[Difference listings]
**********
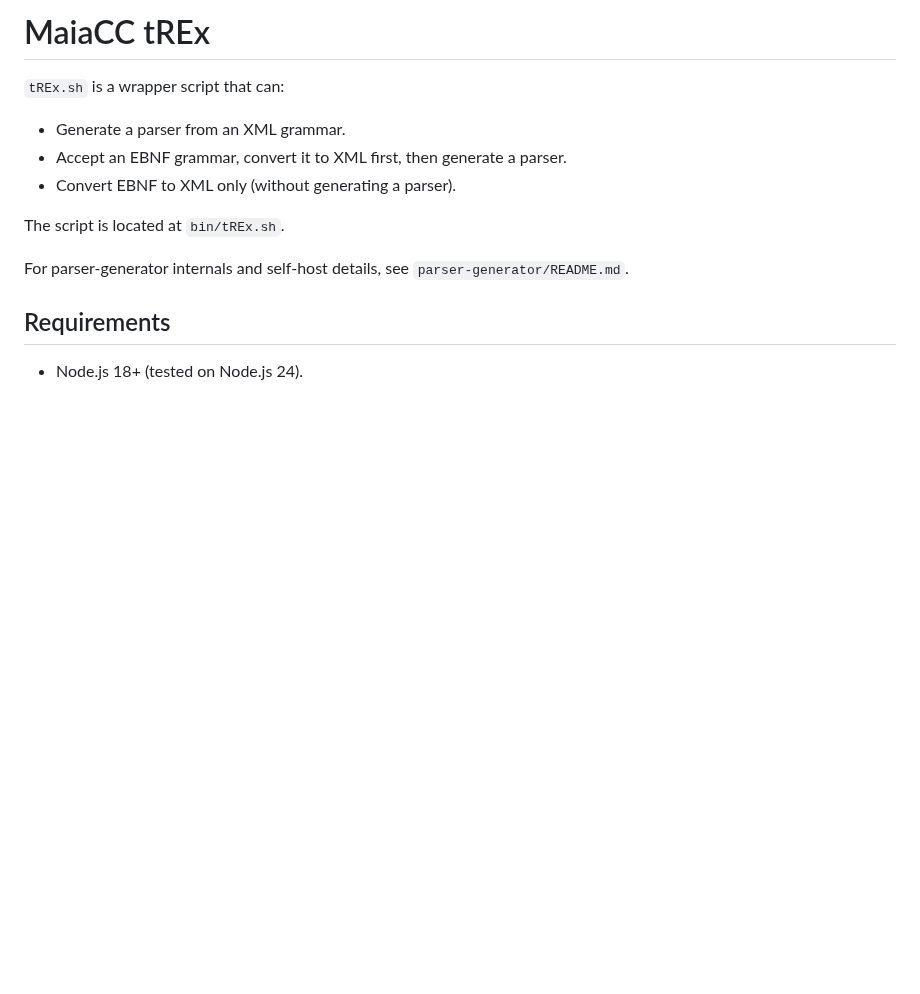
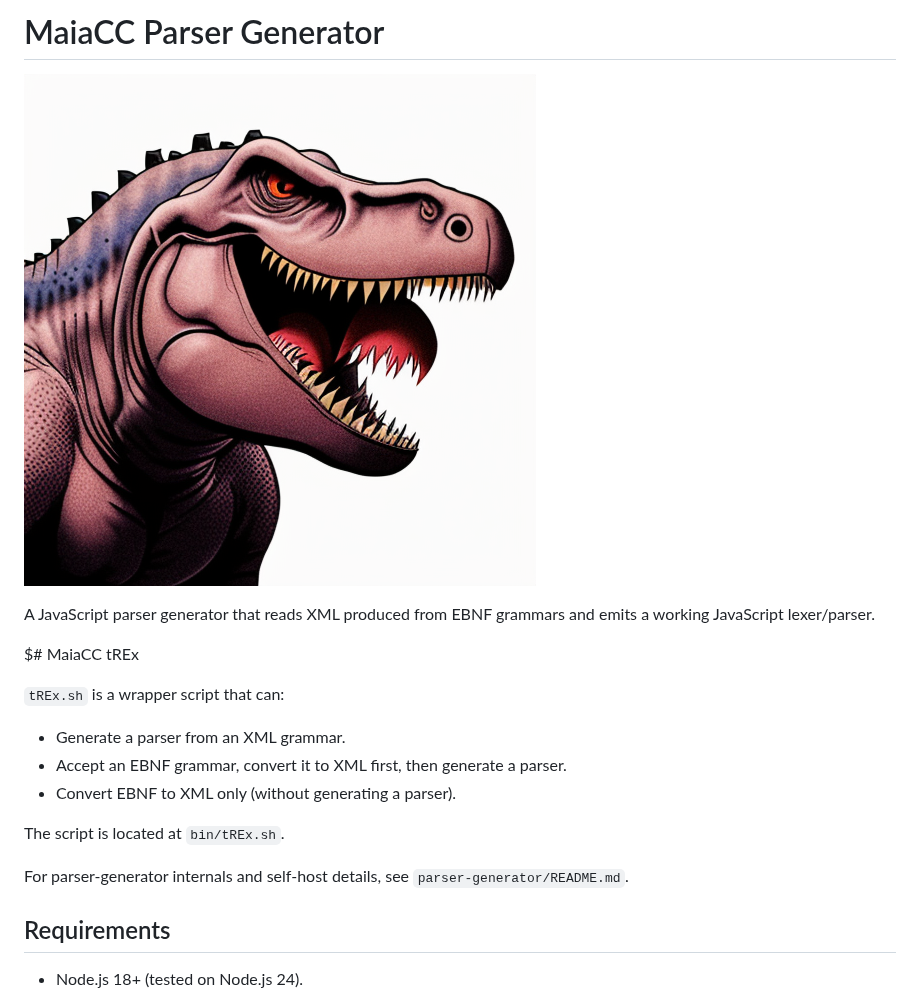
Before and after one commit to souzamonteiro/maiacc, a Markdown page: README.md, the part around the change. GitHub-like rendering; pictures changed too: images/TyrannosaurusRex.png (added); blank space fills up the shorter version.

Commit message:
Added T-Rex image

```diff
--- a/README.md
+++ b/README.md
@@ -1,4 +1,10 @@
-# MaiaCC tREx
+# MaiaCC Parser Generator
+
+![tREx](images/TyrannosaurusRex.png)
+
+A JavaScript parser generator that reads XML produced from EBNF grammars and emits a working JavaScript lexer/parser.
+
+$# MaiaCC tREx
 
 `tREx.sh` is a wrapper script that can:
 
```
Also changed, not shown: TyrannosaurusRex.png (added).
**********
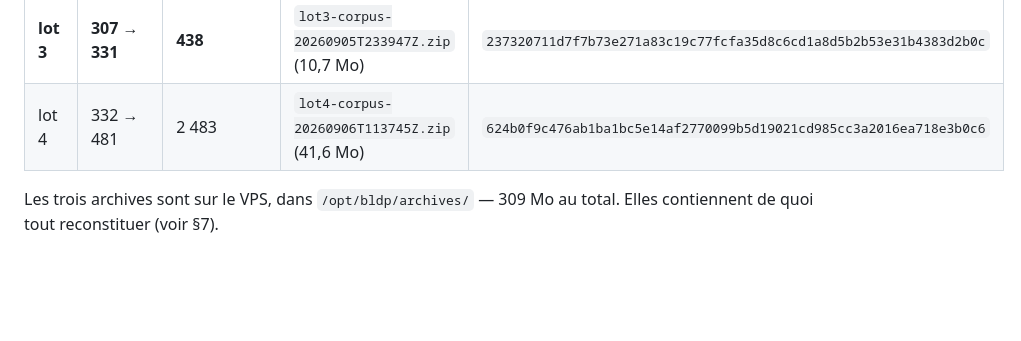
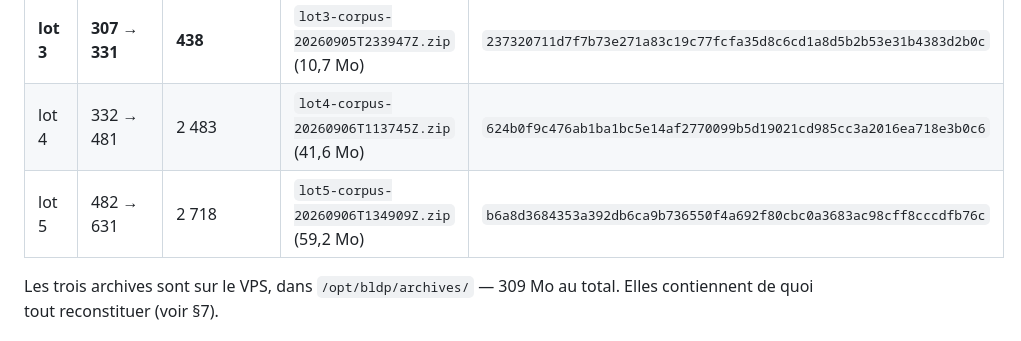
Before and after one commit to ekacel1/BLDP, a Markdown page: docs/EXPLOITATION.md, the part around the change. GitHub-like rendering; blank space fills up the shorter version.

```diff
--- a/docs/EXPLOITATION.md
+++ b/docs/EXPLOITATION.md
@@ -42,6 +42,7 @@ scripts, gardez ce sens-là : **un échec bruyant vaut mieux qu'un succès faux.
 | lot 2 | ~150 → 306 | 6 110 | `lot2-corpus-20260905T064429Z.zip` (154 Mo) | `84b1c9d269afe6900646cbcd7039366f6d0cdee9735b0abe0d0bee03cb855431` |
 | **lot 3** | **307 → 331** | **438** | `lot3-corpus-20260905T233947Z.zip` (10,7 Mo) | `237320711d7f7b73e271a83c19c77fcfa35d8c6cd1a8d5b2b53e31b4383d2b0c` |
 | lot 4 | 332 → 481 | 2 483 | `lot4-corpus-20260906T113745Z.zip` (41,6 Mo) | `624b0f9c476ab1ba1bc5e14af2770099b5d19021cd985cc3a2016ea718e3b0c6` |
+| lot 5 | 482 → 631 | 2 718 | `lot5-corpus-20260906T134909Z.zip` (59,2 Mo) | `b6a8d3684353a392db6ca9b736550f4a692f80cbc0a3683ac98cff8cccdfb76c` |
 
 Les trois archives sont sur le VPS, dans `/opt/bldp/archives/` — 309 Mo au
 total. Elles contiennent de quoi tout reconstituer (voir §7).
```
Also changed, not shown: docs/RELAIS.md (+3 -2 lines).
**********
Please tally the lines in the data above containing the string "changed", and give the number alone.

3